A handbook distributed to police and other authorities Friday updates the guidelines for motorcades and other public appearances by Thailand's royal family. It overturns practices that quietly irritated the public in a country where open criticism of the royal family is illegal, punishable by up to 15 years in prison.
The palace hopes the changes will end a long-running joke about notorious traffic congestion in the capital of more than 12 million people.
"Every time there's a traffic jam, everyone wonders if there's a royal motorcade passing by," palace official Chantanee Thanarak told a police training session at national police headquarters in Bangkok. "The royal family never meant to bother the public."
About a dozen members of Thailand's extended royal family travel by motorcade, including 84-year-old King Bhumibol Adulyadej, the queen, their children and grandchildren. The palace said Bhumibol initiated the changes himself, though he has rarely traveled outside the hospital where he has stayed more than two years.
Until now, police halted traffic in both directions and for many blocks far in advance of a royal motorcade. Traffic was also halted on highway overpasses, for security but also to observe protocol that no head should be higher than a royal's. The measures snarl traffic, require extensive police presence and have been quietly criticized as excessive.
The new guidelines permit traffic on overpasses and oncoming traffic on the road opposite a royal motorcade. The stoppages will be briefer and fewer police will be used for royal road closures.
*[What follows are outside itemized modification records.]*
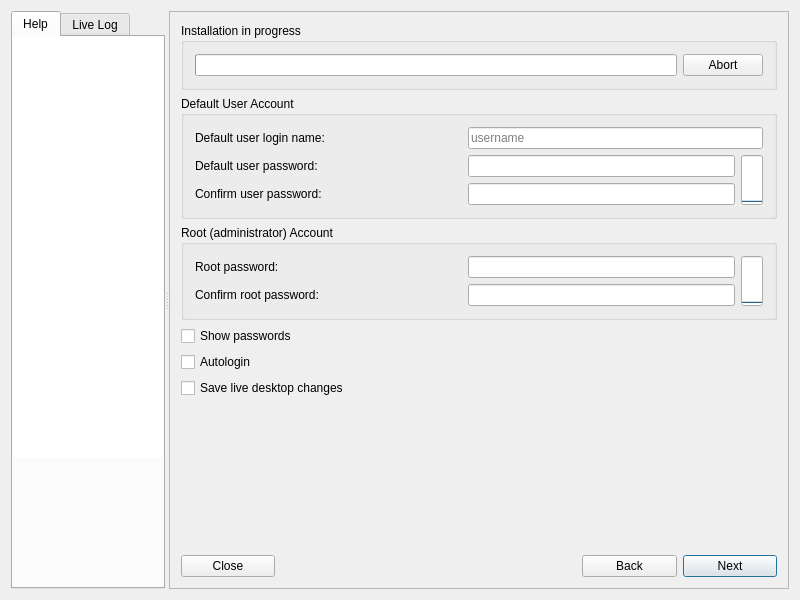
Qt form meinstall.ui (gazelle-installer/gazelle-installer) before a commit.
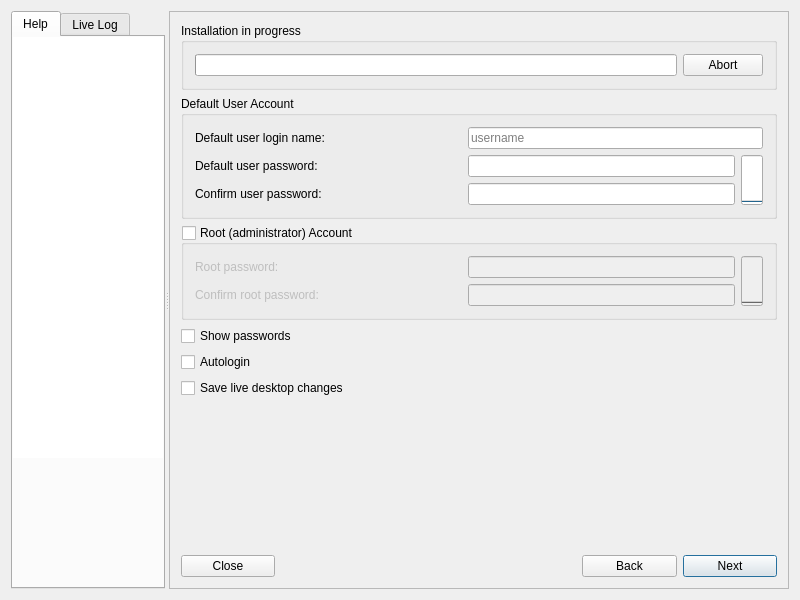
The same form after that commit. The open tabs and pages were chosen to show the change. Icons and pictures are not drawn. Custom widgets are drawn as their Qt base class.

What changed in the file:
```diff
--- a/meinstall.ui
+++ b/meinstall.ui
@@ -1544,6 +1544,12 @@
              <property name="title">
               <string>Root (administrator) Account</string>
              </property>
+             <property name="checkable">
+              <bool>true</bool>
+             </property>
+             <property name="checked">
+              <bool>false</bool>
+             </property>
              <layout class="QGridLayout">
               <item row="0" column="0">
                <widget class="QLabel" name="labelRootPass">
```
Another new rule: Shopping malls do not have to turn away shoppers if a royal family member appears. "But be careful not to let people get close to royal family members," the manual says.
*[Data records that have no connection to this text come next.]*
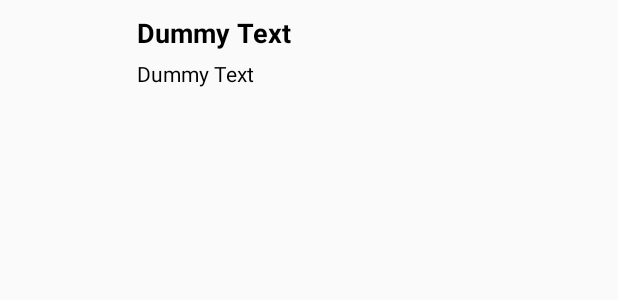
After one commit to MCNorthwood/AndroidTourists, an Android app: the layout tourist_list_item.xml on its own in the app's theme, with its tools: preview values and no code run, on a phone screen of 412 x 824 dp. The commit adds this screen. Shown: the top 300 px of the screen. Run offline under Robolectric (Android 15) with nearby library versions, the phone set to English and light mode, and no system bars.

Commit message:
Additions
Small additions, will build on from this and get more added before
testing the app

```diff
--- /dev/null
+++ b/com.cet325.bg51az/app/src/main/res/layout/tourist_list_item.xml
@@ -0,0 +1,42 @@
+<?xml version="1.0" encoding="utf-8"?>
+<RelativeLayout xmlns:android="http://schemas.android.com/apk/res/android"
+    android:layout_width="match_parent"
+    android:layout_height="wrap_content"
+    android:gravity="center_vertical"
+    android:padding="4dp">
+
+    <ImageView
+        android:layout_width="72dp"
+        android:layout_height="72dp"
+        android:id="@+id/imageIcon" />
+
+    <TextView
+        android:id="@+id/nameTextView"
+        android:layout_width="wrap_content"
+        android:layout_height="30dp"
+        android:layout_alignParentEnd="true"
+        android:layout_alignParentRight="true"
+        android:layout_marginTop="5dp"
+        android:layout_marginLeft="15dp"
+        android:layout_toEndOf="@+id/imageIcon"
+        android:layout_toRightOf="@id/imageIcon"
+        android:text="Dummy Text"
+        android:textColor="@android:color/black"
+        android:textSize="18sp"
+        android:textStyle="bold"/>
+
+    <TextView
+        android:id="@+id/locationTextView"
+        android:layout_width="match_parent"
+        android:layout_height="30dp"
+        android:layout_alignParentEnd="true"
+        android:layout_alignParentRight="true"
+        android:layout_marginLeft="15dp"
+        android:layout_toEndOf="@id/imageIcon"
+        android:layout_toRightOf="@id/imageIcon"
+        android:layout_below="@id/nameTextView"
+        android:text="Dummy Text"
+        android:textColor="@android:color/black"
+        android:textSize="14sp"/>
+
+</RelativeLayout>
```
Also changed, not shown: com.cet325.bg51az/app/src/main/java/com/example/bg51az/comcet325bg51az/DBOpenHelper.java (+127 -2 lines), com.cet325.bg51az/app/src/main/java/com/example/bg51az/comcet325bg51az/Tourist.java (+26 -2 lines), com.cet325.bg51az/app/src/main/res/layout/activity_main.xml (+7 -0 lines).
The new procedures take effect now, and police are being trained on them. The 48-page handbook has photographs of how to close roads and manage crowds and includes palace phone numbers that authorities can call if questions arise.